This week I learnt that summer is over. I learnt this when about four thousand gallons of water spewed out of the sky and onto my head. I believe this was a personal attack by the rain gods as, looking at the satellite projections across three days, I could see that there was a band of rain swivelling on an axis which seemed to be just off junction 23 of the M6. Which is where I live now.
Summer started in similarly damp conditions, the weather forecasters reassuring us that this was just because the gulf stream had gone off kilter and it would be back to normal by the end of August.
My summer started with me deciding not to give a toss about the Euros, because I’ve gotten a bit old for it really. It turned out to be the biggest sporting disappointment of the summer. I can’t remember where it was, how far we got in the competition or if I cared when we went out. I expect I saw it as something of an inevitability.
I then became briefly and uncontrollably bored, which, looking back, I’m not sure how I managed. I crocheted a mouse for my cat, which was probably as convincing to him as it would be if I crocheted you a bacon sandwich. I also discovered a pattern for that adorable orange thing off the EDF adverts, which I will eventually get around to making. My projects for the Autumn include building a nativity scene in time for Christmas, finishing my flat and crocheting some Canimals. If you don’t know what Canimals are, my word. You definitely need to find out. A random person retweeted my outburst on Canimals the other day. They are incredible.
Feeding off my boredom, I then came up with some excellent ideas. Remarkably, I have not yet had a phonecall from Theo Paphitis, but I expect it is only a matter of time.

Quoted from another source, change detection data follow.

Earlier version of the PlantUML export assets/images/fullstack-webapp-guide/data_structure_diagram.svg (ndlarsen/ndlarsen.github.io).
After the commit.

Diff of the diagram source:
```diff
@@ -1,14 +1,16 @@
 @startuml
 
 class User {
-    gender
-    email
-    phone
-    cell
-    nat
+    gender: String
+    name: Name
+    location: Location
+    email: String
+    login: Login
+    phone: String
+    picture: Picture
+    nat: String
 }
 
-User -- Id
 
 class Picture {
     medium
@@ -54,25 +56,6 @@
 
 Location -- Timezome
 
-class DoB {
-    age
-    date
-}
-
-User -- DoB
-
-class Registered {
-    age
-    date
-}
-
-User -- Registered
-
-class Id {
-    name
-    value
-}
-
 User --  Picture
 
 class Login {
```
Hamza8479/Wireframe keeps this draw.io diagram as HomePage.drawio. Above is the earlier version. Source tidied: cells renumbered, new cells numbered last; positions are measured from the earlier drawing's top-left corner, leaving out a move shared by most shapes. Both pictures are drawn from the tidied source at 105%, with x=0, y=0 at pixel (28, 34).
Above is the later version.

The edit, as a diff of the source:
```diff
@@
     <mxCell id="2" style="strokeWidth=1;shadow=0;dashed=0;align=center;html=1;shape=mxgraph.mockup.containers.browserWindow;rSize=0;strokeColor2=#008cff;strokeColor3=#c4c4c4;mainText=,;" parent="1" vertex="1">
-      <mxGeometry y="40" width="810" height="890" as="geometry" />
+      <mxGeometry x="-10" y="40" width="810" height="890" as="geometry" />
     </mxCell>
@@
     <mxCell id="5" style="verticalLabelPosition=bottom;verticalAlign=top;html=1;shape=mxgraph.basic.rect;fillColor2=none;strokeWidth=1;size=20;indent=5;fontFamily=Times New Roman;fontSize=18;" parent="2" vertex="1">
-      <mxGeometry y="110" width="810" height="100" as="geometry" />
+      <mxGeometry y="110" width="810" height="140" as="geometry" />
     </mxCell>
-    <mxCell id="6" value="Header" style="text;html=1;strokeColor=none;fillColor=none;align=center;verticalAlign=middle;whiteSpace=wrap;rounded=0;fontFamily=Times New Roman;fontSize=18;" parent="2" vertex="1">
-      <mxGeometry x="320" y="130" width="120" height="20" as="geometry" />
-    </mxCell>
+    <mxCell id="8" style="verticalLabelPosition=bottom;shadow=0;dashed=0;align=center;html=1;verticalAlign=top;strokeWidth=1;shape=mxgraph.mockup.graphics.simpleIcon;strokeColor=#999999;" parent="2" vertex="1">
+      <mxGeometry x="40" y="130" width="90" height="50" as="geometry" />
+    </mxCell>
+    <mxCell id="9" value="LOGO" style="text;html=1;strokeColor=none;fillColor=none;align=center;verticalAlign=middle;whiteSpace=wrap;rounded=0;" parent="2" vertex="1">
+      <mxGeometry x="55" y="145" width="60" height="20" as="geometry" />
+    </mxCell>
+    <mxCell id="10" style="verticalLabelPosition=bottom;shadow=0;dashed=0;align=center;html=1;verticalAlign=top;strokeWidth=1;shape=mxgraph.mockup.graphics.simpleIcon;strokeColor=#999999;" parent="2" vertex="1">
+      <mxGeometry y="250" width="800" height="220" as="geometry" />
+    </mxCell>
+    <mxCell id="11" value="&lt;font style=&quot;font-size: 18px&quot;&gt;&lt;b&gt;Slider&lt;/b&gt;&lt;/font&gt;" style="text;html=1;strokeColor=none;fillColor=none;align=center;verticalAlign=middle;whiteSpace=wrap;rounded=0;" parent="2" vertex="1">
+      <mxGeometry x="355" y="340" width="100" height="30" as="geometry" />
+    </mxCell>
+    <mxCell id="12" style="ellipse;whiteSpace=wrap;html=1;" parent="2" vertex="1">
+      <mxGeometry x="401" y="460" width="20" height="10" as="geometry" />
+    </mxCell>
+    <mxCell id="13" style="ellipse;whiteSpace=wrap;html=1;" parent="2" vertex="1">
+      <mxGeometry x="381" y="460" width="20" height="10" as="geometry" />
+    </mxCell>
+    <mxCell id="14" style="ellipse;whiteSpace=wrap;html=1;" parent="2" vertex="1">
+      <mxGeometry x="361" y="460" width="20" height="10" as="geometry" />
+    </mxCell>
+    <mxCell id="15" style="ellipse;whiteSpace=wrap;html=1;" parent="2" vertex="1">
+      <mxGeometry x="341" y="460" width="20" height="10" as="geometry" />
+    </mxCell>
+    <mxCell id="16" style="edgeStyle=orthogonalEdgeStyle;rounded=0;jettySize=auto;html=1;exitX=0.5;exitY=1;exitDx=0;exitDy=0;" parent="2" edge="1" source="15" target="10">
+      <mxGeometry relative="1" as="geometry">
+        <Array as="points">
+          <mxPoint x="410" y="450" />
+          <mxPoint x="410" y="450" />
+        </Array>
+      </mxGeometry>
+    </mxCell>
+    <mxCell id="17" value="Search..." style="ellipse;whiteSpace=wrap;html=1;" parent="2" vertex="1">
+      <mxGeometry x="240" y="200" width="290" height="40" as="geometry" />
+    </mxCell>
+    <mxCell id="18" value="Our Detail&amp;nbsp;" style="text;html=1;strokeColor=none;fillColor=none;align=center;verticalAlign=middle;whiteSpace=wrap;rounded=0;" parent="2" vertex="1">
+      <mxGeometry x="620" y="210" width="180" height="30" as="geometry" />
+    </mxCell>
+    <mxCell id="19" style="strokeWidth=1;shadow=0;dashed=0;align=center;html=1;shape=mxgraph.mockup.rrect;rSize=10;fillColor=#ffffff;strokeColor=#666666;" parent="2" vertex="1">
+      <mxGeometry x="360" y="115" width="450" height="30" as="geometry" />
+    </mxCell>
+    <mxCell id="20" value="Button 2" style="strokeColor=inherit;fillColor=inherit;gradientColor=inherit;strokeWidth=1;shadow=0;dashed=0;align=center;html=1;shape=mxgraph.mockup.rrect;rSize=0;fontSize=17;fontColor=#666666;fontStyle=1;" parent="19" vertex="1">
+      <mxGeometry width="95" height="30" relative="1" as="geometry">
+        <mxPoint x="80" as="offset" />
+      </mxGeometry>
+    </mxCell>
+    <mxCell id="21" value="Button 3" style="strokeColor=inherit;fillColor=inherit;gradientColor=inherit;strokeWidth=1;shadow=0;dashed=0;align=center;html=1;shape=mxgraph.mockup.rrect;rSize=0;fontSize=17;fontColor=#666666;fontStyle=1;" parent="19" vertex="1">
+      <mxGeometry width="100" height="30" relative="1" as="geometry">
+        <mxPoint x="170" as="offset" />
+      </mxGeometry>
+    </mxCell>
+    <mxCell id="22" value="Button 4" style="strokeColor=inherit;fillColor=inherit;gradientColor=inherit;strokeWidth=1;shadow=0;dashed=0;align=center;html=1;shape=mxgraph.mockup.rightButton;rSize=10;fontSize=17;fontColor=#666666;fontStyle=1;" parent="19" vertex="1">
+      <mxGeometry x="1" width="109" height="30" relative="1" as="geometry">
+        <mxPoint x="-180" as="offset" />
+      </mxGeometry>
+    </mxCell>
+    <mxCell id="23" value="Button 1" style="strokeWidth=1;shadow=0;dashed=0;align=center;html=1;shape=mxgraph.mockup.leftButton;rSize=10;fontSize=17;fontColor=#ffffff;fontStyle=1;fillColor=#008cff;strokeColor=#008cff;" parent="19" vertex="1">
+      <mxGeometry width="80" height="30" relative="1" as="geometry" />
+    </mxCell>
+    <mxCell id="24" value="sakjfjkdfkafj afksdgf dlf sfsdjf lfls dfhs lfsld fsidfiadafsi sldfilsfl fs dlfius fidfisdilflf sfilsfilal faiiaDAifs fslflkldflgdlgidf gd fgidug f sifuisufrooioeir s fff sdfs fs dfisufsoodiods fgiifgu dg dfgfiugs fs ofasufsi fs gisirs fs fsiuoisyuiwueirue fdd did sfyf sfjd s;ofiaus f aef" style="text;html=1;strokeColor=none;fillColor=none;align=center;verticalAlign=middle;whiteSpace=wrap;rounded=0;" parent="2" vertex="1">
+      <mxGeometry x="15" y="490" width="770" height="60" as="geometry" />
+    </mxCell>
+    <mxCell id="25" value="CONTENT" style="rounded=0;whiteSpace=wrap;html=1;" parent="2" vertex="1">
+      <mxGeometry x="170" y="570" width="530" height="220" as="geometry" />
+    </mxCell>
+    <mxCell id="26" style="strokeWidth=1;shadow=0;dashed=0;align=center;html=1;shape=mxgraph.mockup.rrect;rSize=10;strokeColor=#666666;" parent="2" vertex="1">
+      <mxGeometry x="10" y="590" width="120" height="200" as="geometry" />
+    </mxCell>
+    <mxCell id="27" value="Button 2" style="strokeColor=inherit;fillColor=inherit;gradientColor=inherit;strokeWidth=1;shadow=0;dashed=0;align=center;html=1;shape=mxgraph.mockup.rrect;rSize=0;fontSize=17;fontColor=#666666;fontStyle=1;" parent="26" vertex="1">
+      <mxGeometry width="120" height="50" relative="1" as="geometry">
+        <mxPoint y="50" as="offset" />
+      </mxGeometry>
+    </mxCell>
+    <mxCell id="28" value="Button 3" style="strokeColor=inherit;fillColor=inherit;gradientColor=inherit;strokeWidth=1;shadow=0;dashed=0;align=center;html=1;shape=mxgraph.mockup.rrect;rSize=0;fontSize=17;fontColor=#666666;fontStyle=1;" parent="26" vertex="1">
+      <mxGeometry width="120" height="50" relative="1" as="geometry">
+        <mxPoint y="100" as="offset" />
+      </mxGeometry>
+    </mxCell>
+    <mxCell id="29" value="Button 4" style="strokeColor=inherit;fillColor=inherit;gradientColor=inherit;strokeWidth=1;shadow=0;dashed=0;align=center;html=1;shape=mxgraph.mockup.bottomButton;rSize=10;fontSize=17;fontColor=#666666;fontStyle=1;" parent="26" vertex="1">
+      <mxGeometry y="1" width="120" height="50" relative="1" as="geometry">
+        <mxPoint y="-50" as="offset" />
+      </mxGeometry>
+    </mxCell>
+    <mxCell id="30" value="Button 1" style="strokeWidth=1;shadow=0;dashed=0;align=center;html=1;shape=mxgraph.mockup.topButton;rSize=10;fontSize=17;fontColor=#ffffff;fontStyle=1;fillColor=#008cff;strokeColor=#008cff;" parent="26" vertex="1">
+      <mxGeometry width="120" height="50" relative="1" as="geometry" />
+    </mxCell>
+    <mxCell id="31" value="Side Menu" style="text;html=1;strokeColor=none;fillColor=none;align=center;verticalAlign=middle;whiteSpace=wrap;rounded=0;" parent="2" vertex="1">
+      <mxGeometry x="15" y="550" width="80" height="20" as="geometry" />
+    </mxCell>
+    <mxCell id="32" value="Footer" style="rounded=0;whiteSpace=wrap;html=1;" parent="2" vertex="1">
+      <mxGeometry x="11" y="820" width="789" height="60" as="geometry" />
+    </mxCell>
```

In July, I found myself, as I do, in Paddington station waiting for a train. I do this a lot, because trains from Paddington station are so expensive before half six at night that I will happily wait for four hours just to get a cheaper ticket. I was scribbling away in my Filofax about me being about to head off to the Olympics but not being able to publish anything on social media when I met a writer who I follow on Twitter and is helpful. This taught me that loitering in train stations is an excellent networking opportunity.
I then spent many nights in a tent in Walthamstow, because of some communtiy sports event called the Olympic Games. I had a brilliant time, and eventually I will publish my scrapbook, when I find it. Whilst I was there, however, I had absolutely no idea what was going on at the actual Olympics, because I had no internet, and so, as this is 2012, I may as well have been sealed in a lead-lined container. I whinged a bit.
In mid-August, in a fit of fury, I left Blogger after it deleted a very long and emotional blog about a lifethreatening injury sustained by my dad in May. I’m still not sure about WordPress but the scheduling has been a tremendous help.
I hoped to spend my first blog post on WordPress casually explaining myself, but instead was knocked out of my stride by the appearance of Prince Harry’s bum on the internet. No, I’ve not seen it, and no, I don’t want to.
In September, I talked about my new job as ambassador, and how I feared that I may not be able to deal with the sheer number of Ferrero Rocher parties I will be expected to host. Of course, this will not be a problem. There is no end to the number of Ferrero Rocher parties I could host- the limiting factor would be the number of parties people are willing to go to whose central theme is a stonking great pile of Ferrero Rocher.
I also spent time at the BBC’s Focus magazine, and wrote lots of articles for them. I even managed to work in my second favourite animals, crows. Unfortunately, the conspicuous lack of any evidence for unicorns makes scientific research on the subject hard to come by, so no, didn’t write anything about my favourite animals. I did, however, blog about the joys of commuting and finished off the summer by interviewing myself about what work experience was like.
Summer is over. I might have time for things now. Ha!